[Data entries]
------------------------
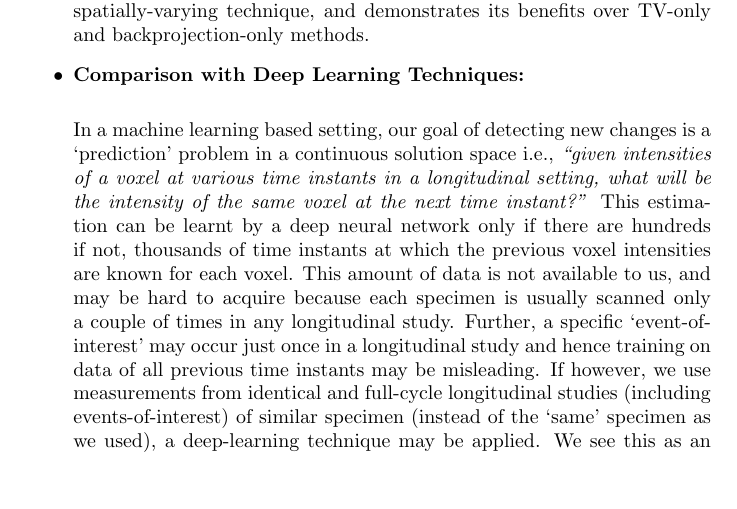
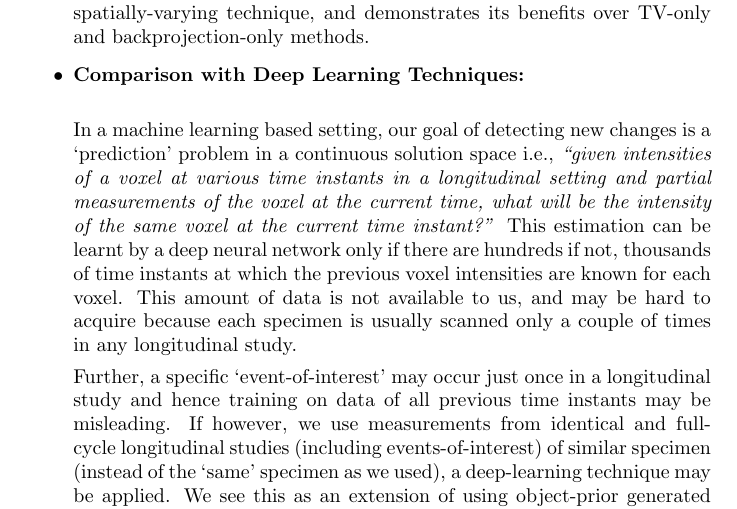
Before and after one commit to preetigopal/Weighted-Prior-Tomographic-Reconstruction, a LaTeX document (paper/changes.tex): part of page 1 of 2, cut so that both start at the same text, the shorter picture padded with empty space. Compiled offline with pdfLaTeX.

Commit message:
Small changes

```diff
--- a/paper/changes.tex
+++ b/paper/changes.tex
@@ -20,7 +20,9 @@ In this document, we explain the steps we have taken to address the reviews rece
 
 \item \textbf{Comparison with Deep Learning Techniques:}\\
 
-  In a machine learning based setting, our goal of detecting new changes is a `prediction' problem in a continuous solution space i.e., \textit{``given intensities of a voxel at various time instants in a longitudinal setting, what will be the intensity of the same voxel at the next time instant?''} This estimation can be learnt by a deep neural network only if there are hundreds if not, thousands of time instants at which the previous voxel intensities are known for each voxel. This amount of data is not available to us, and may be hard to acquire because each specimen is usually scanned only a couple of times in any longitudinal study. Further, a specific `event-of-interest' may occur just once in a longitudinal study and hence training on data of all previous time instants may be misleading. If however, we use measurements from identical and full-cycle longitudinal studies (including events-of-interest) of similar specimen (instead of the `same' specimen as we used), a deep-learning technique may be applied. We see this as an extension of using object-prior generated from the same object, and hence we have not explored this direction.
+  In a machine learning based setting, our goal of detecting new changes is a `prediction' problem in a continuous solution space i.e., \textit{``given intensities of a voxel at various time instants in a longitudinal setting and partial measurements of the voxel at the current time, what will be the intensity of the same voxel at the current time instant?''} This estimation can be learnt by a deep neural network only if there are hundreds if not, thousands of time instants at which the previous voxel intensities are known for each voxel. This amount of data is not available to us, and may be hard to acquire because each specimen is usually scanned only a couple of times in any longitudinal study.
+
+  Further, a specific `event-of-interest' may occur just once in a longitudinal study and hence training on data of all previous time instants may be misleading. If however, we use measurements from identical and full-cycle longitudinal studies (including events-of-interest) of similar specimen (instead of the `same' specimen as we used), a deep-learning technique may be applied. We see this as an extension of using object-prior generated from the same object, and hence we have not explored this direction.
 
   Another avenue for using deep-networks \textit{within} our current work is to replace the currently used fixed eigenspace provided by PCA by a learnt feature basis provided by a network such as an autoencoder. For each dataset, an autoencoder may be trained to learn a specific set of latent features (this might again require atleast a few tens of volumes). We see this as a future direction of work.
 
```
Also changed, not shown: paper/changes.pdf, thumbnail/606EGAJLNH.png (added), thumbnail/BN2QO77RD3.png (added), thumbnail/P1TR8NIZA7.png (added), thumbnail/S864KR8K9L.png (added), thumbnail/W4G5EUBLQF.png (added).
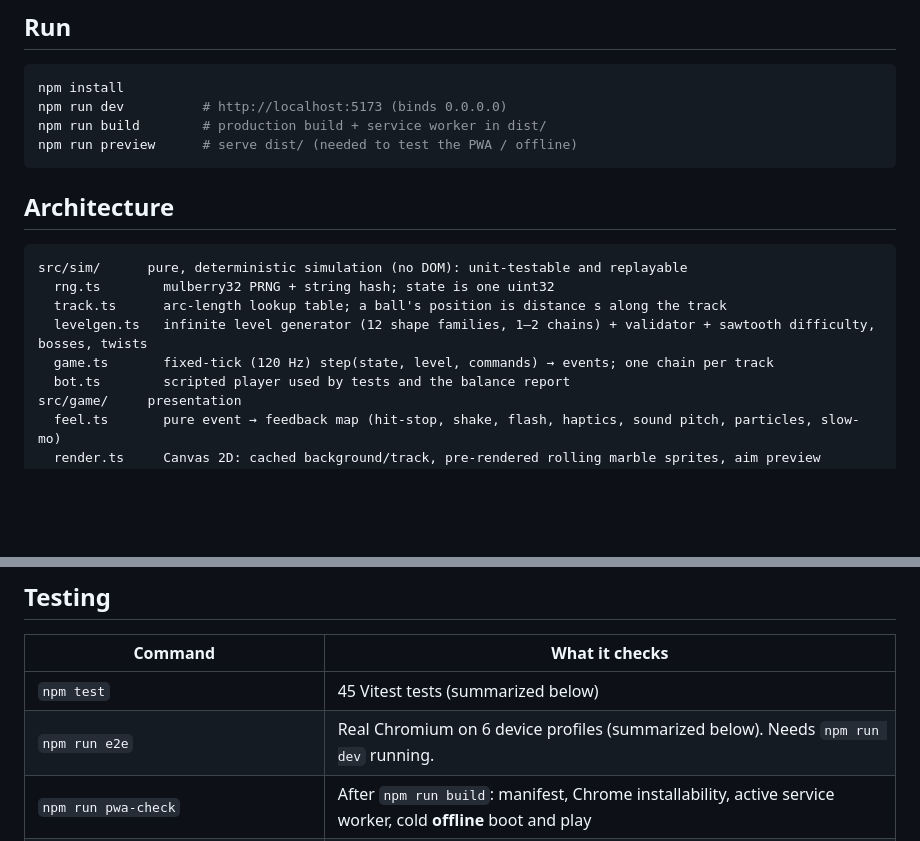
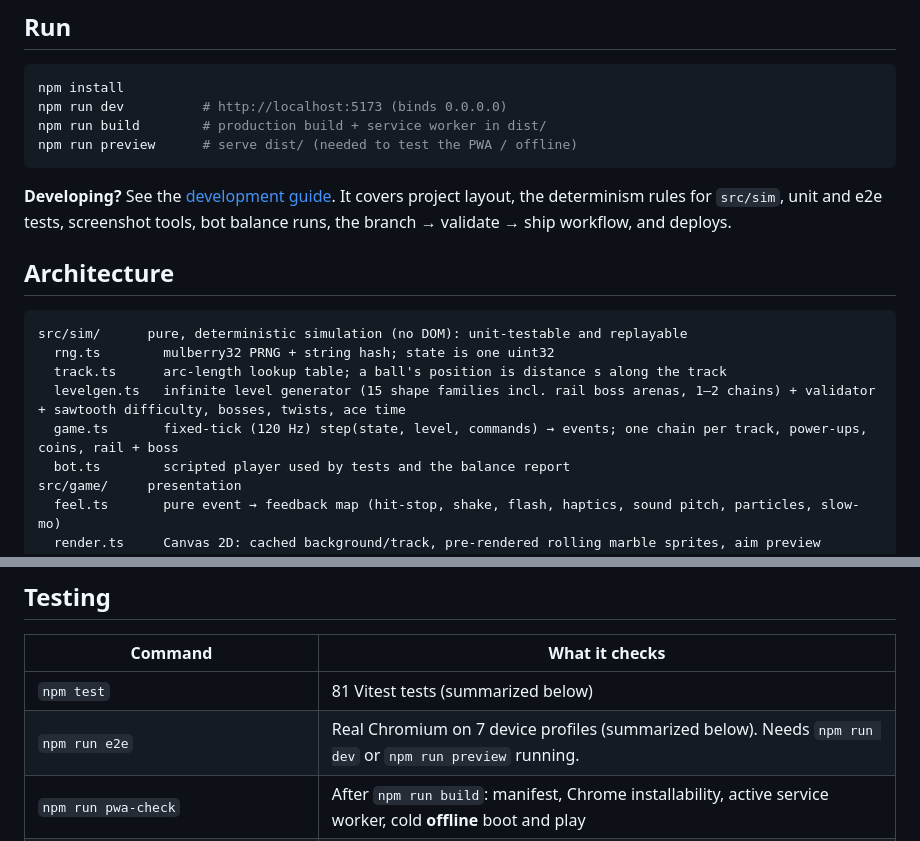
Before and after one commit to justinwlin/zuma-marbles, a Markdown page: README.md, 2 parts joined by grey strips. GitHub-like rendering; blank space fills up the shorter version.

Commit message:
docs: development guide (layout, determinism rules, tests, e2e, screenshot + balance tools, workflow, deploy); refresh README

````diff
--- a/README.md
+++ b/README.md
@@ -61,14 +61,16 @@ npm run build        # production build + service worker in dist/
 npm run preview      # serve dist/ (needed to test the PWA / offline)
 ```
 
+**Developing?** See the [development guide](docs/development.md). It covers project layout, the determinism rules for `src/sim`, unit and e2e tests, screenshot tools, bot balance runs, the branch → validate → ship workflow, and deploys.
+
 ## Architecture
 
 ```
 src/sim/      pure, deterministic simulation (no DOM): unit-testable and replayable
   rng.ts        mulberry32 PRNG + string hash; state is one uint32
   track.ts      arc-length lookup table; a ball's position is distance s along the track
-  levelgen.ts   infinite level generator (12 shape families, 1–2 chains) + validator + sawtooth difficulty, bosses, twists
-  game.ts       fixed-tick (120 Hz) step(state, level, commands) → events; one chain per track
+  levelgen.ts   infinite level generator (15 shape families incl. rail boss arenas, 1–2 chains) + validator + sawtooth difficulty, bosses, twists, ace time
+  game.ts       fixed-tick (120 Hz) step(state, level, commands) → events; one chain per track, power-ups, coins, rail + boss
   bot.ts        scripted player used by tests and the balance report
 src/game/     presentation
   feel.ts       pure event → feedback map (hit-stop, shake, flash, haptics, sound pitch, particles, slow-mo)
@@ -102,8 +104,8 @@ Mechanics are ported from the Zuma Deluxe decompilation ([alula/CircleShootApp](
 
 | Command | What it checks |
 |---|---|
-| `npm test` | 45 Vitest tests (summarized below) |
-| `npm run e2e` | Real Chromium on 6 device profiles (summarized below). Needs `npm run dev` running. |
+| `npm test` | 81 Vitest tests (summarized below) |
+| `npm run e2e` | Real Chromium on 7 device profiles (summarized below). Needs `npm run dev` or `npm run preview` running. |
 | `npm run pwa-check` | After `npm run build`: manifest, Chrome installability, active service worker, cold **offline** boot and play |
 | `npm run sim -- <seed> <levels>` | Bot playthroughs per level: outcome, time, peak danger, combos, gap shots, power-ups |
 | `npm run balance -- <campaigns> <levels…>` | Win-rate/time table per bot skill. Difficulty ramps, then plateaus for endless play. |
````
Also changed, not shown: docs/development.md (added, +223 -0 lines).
------------------------
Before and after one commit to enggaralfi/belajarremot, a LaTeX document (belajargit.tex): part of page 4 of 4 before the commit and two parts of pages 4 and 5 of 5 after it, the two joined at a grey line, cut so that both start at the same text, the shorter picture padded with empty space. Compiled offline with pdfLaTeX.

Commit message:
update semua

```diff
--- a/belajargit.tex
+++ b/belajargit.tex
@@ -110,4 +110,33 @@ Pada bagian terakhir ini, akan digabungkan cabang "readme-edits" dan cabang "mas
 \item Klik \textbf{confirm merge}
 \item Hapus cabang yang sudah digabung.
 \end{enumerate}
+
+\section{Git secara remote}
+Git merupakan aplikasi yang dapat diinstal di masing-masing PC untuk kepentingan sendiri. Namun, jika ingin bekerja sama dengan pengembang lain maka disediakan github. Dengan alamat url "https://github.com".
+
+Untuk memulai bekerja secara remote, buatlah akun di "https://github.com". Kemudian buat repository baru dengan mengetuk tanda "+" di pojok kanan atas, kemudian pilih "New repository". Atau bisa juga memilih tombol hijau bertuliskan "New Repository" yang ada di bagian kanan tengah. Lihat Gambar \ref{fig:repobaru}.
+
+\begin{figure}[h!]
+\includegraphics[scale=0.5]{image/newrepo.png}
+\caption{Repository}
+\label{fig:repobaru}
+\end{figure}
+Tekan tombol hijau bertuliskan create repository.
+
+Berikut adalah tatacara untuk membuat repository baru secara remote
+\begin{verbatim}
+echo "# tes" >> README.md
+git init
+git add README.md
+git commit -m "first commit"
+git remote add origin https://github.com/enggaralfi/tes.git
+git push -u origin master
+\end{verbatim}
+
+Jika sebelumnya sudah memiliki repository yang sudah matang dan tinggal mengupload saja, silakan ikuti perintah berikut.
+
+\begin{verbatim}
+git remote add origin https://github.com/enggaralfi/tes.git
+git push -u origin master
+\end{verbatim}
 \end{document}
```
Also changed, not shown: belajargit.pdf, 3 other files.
------------------------
◆ What the task asks
Return one number, the count of lines in the records holding the word "worker".

◆ Your response
2